What is anxiety?

According to, the anxiety definition is: "Distress or uneasiness of mind caused by fear of danger or misfortune."

Despite what most of us think, anxiety is not all bad. Yes, dealing with anxiety can be extremely destructive, causing physical, psychological, and emotional discomfort.

However, anxiety is there for many reasons and often serves important purposes.

RELATED: How Accepting The World (And Yourself!) Can Help You Manage Anxiety & Stress

According to the Anxiety and Depression Association of America, anxiety disorders are the most common mental illness in the U.S., affecting 40 million adults in the United States age 18 and older or 18.1 percent of the population every year.

Anxiety disorders are highly treatable, yet only 36.9 percent of those suffering know how to calm anxiety and receive treatment.

The physical symptoms of anxiety include shortness of breath, racing heart, pit in the stomach, headaches, stomach aches, and so on.

Left untreated, constant anxiety can contribute significantly to chronic illnesses like high blood pressure, irritable bowel syndrome, migraines, depression, drug addiction, and eating disorders to name a few.
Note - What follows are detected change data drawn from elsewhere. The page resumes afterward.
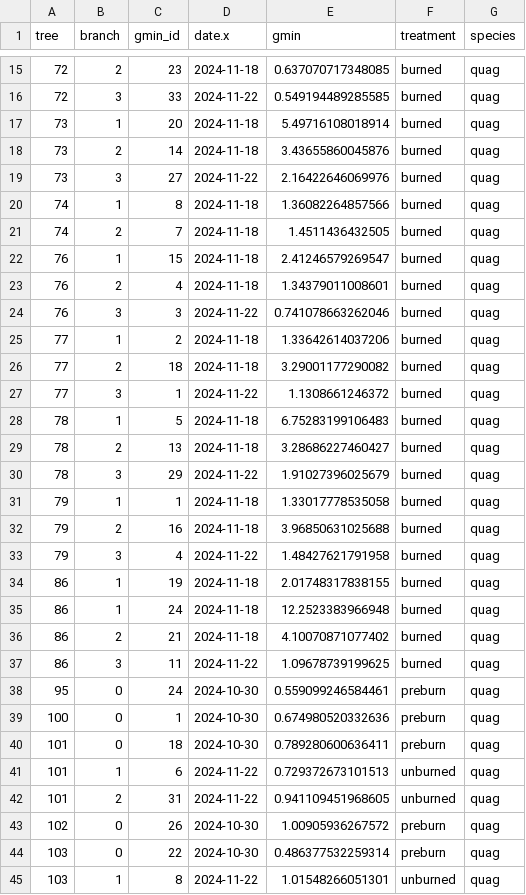
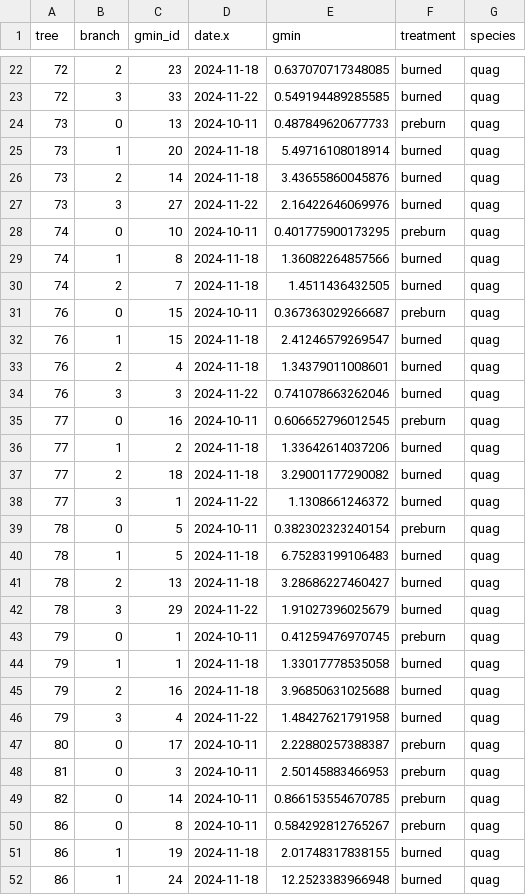
Before and after one commit to sdewees0523/sedgwick_trex_2024, a CSV file: data/clean_data/gmin_clean.csv, drawn as a sheet; only a part is shown, gaps mark what is left out; the shorter side is filled out with more unchanged rows; the diff covers the shown part only.

Commit message:
updated gmin data to include preburn and last measurement period so far.

```diff
--- a/data/clean_data/gmin_clean.csv
+++ b/data/clean_data/gmin_clean.csv
@@ -16,2 +23,3 @@
 72,3,33,2024-11-22,0.549194489285585,"burned","quag"
+73,0,13,2024-10-11,0.487849620677733,"preburn","quag"
 73,1,20,2024-11-18,5.49716108018914,"burned","quag"
@@ -19,4 +27,6 @@
 73,3,27,2024-11-22,2.16422646069976,"burned","quag"
+74,0,10,2024-10-11,0.401775900173295,"preburn","quag"
 74,1,8,2024-11-18,1.36082264857566,"burned","quag"
 74,2,7,2024-11-18,1.4511436432505,"burned","quag"
+76,0,15,2024-10-11,0.367363029266687,"preburn","quag"
 76,1,15,2024-11-18,2.41246579269547,"burned","quag"
@@ -24,2 +34,3 @@
 76,3,3,2024-11-22,0.741078663262046,"burned","quag"
+77,0,16,2024-10-11,0.606652796012545,"preburn","quag"
 77,1,2,2024-11-18,1.33642614037206,"burned","quag"
@@ -27,2 +38,3 @@
 77,3,1,2024-11-22,1.1308661246372,"burned","quag"
+78,0,5,2024-10-11,0.382302323240154,"preburn","quag"
 78,1,5,2024-11-18,6.75283199106483,"burned","quag"
@@ -30,2 +42,3 @@
 78,3,29,2024-11-22,1.91027396025679,"burned","quag"
+79,0,1,2024-10-11,0.41259476970745,"preburn","quag"
 79,1,1,2024-11-18,1.33017778535058,"burned","quag"
@@ -33,2 +46,6 @@
 79,3,4,2024-11-22,1.48427621791958,"burned","quag"
+80,0,17,2024-10-11,2.22880257388387,"preburn","quag"
+81,0,3,2024-10-11,2.50145883466953,"preburn","quag"
+82,0,14,2024-10-11,0.866153554670785,"preburn","quag"
+86,0,8,2024-10-11,0.584292812765267,"preburn","quag"
 86,1,19,2024-11-18,2.01748317838155,"burned","quag"
```
Also changed, not shown: 16 added rows elsewhere in this file, 9 other files.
People who are suffering from high anxiety often try to get rid of it, convinced it is a problem.

The way anxiety disorder symptoms makes you feel certainly makes it problematic. But, getting rid of anxiety means getting rid of some of the ways that have helped you to achieve goals, accomplish challenges, and protect yourself.

Here are 10 powerful coping skills that will teach you how to deal with anxiety and its symptoms so you can manage and, hopefully, prevent discomfort.

1. View chronic anxiety as a way to cope

It is an automatic reaction to external pressures and internal struggles. Understanding this can help you use anxiety as a platform for positive change.

Often, anxiety is learned and has genetic roots, usually traced back through your family history, possibly generations. If you lived with a parent who struggled with anxiety, for example, it is likely that you learned aspects of it. 

If you're wondering what causes anxiety, take a look at your family history. 

2. Seek to understand what anxiety means

Anxiety is caused by patterned thoughts that come from fear. It starts with thoughts that lead to feelings or emotions that generate thoughts.

Most often, the primary emotion is fear. By itself, fear is a powerful and essential emotion that protects and prepares us. Before you realize it though, you are deep in thoughts of worry or regret, among other thoughts as described below.

3. Don't believe the negative thoughts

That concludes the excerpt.